VTL performance is 2,200 MB/sec native. We can actually do a fair bit better than that…. 1,600 MB/sec with hardware compression enabled (and most people do enable it for capacity benefits.)
The 2200 MB/sec is not new, it is what EMC specifies on their datasheet; however, it is interesting that performance declines with hardware compression. The hardware compression card must be a performance bottleneck. Is the reduction in performance of 28% meaningful? It depends on the environment and is certainly worth noting especially for datacenters where backup and restore performance are the primary concern.
Now, on to deduplication:
Deduplication performance is 400 MB/s. That can run 24 hours a day, because it is a post-process deduplication. I typically don’t recommend a scenario in which it would run for more than 20 hours a day on average, because I want to leave room for future growth, for restore requests, and the like. But at 20 hours per day, that is, roughly, 30 TB per day of deduplication capability.
This is interesting, the EDL can run at either 2200 or 1600 MB/sec as mentioned above. Now if we look at deduplication performance, we see that it is 4-5x slower than the EDL ingest rate. Scott rightly suggests that you don’t want to configure the system to deduplicate all day and so recommends that you should not try to deduplicate more than 30TB upon installation. Taking the math a step further, we find that a 36TB nightly backup is the maximum that can be deduplicated with the DL3D. Anything larger and the DL3D will be deduplicating 24 hours a day and will never catch up. This is very important information for customers with larger environments who are looking at deduplication.
Now, on to my favorite topic: Restores!
…some things you will want to be able to restore faster than deduplicated storage permits–so you want to leave them on the VTL for that period of time for which you want high speed restore.
In a future post, I will discuss the impact of deduplication on data restoration. In short, like other hash-based solutions, there is an impact on restoration speed with DL3D. Scott does not quantify the impact, but we have seen performance degradations on the order of magnitude of 60% or greater on solutions from other hash-based deduplication vendors. The restore performance decreases over time and will appear after you retain data on the deduplication device for as little as 3 weeks. SEPATON’s DeltaStor technology uses a different approach that avoids this behavior. Stay tuned for more on this topic.
Net net? The 4406 3D can ingest more than it can dedup in a day. There is a very big VTL space of 675 TB to write data to that is exclusive of the additional 148 TB of deduplicated storage.
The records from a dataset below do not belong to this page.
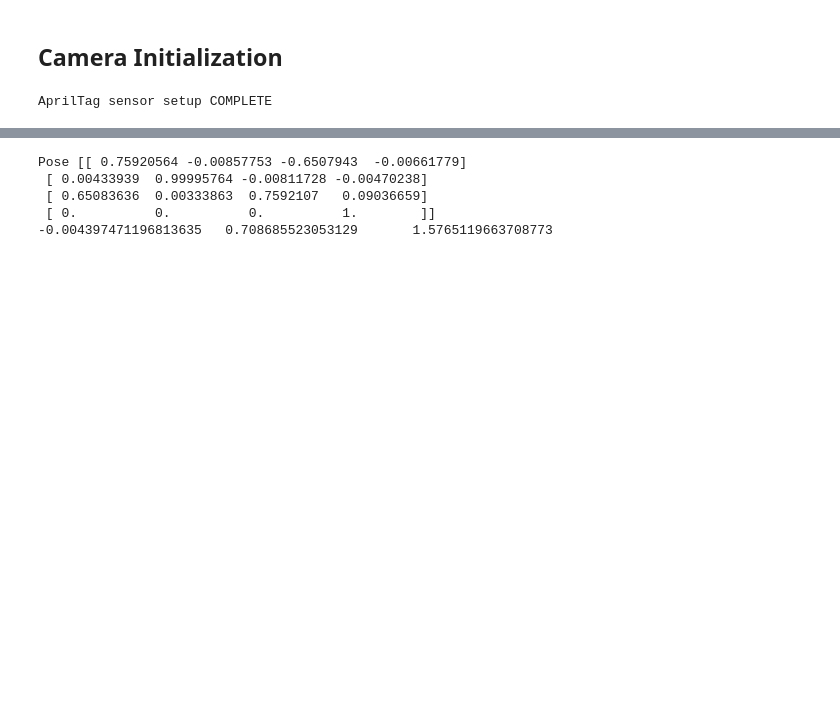
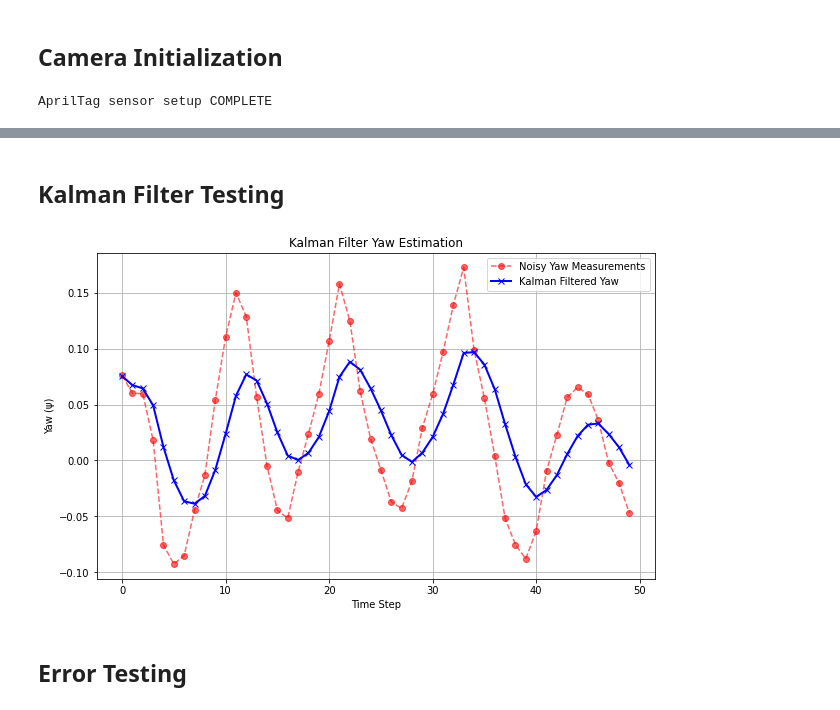
Before and after one commit to andrew-quintana/DeliveryRobot, a Jupyter notebook: deliveryrobot/robot/psi_investigation.ipynb, the cells around one changed output, grey strips where cells are left out. Cells and saved outputs as stored; diff of their text form; code cells hidden in the pictures; blank space fills up the shorter version.

```diff
--- a/deliveryrobot/robot/psi_investigation.ipynb
+++ b/deliveryrobot/robot/psi_investigation.ipynb
@@ -26,0 +28,11 @@ AprilTag sensor setup COMPLETE
+# %%
+n = 0
+yaw_meas = []
+while n < 50:
+    april_img = robot.take_picture(image_dir + "/testing/apriltagsensor_test/")
+    measurements={}
+    sensor.detect(april_img, measurements)
+    yaw_meas.append(measurements["1"][2])
+    #print(f"{measurements['1'][0]}\t{measurements['1'][1]}\t{measurements['1'][2]}")
+
+    n+=1
@@ -27 +54,24 @@ AprilTag sensor setup COMPLETE
+# %% [markdown]
+## Kalman Filter Testing
+# %%
+# Initialize the Kalman filter with tunable process and measurement variances
+kf = KalmanFilter(process_var=0.001, measurement_var=0.01)
+
+# Apply the Kalman filter to the noisy measurements
+filtered_yaw = [kf.update(measurement) for measurement in yaw_meas]
+
+# Plot the noisy measurements and Kalman-filtered yaw
+plt.figure(figsize=(10, 6))
+plt.plot(yaw_meas, label='Noisy Yaw Measurements', linestyle='--', marker='o', color='red', alpha=0.6)
+plt.plot(filtered_yaw, label='Kalman Filtered Yaw', linestyle='-', marker='x', color='blue', linewidth=2)
+plt.title('Kalman Filter Yaw Estimation')
+plt.xlabel('Time Step')
+plt.ylabel('Yaw (ψ)')
+plt.legend()
+plt.grid(True)
+plt.show()
+# %% [output]
+[figure, added]
+# %% [markdown]
+## Error Testing
 # %%
@@ -32,16 +86,0 @@ meas2 = []
-# %%
-count = 0
-
-april_img = robot.take_picture(image_dir + "/testing/apriltagsensor_test/")
-measurements={}
-sensor.detect(april_img, measurements)
-print(f"{measurements['1'][0]}\t{measurements['1'][1]}\t{measurements['1'][2]}")
-meas0.append(measurements['1'][0])
-meas1.append(measurements['1'][1])
-meas2.append(measurements['1'][2])
-# %% [output]
-Pose [[ 0.75920564 -0.00857753 -0.6507943  -0.00661779]
- [ 0.00433939  0.99995764 -0.00811728 -0.00470238]
- [ 0.65083636  0.00333863  0.7592107   0.09036659]
- [ 0.          0.          0.          1.        ]]
--0.004397471196813635   0.708685523053129       1.5765119663708773
```
Also changed, not shown: parts of 12 cells of this notebook, 11 other files.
The data above proves his point, but of particular note is his comment about storage requirements. He indicates that VTL storage space is separate from the deduplicated storage (e.g. 675 TB vs 148 TB) thus the DL3D requires separate disk capacity for VTL and deduplication. (This is not to suggest that a separate disk array is required, but rather that you need to carve out separate capacityfor VTL and deduplication data.) Most other systems use a common repository for deduplicated and non-deduplicated data and the EMC approach introduces a level of complexity that is unique to the DL3D. Someone (EMC?, end user?, reseller?) needs to constantly monitor the space utilization of the VTL and the deduplication environment and manage the process of provisioning and/or purchasing new storage.
In summary, EMC provides a VTL that can accept data at 2200 MB/sec which is reasonably fast. Conversely, their deduplication engine accepts data at 400 MB/sec which results in a fundamental performance imbalance. Scott suggests that a customer manage the imbalance by not deduplicating rapidly changing data or data that needs high speed restore. This creates a management challenge for the end-user. Unlike a traditional VTL where you backup all your data in the same manner, the DL3D now requires environments to manually decide which data to deduplicate and to allocate storage appropriately based on this assumption. What happens over time as new data is added to the system? How do you decide which data to deduplicate or not? What are the implications for provisioning new disk capacity to the VTL or deduplication repository? These are major challenges that someone has to deal with. Either the customer dedicates time to managing this complexity themselves or they hire EMC to do it for them. In either case, the customer ends up paying.
In closing, this scenario reminds me of a famous quote from Wimpy J. Wellington from Popeye :
I will gladly pay you Tuesday for a hamburger today!
You may get your hamburger/DL3D at a low cost today, but remember it may cost you substantially more in the future…
Update: Due to excessive spam on this post, I have closed it for comments. Comments are still welcome; please submit them via the contact form.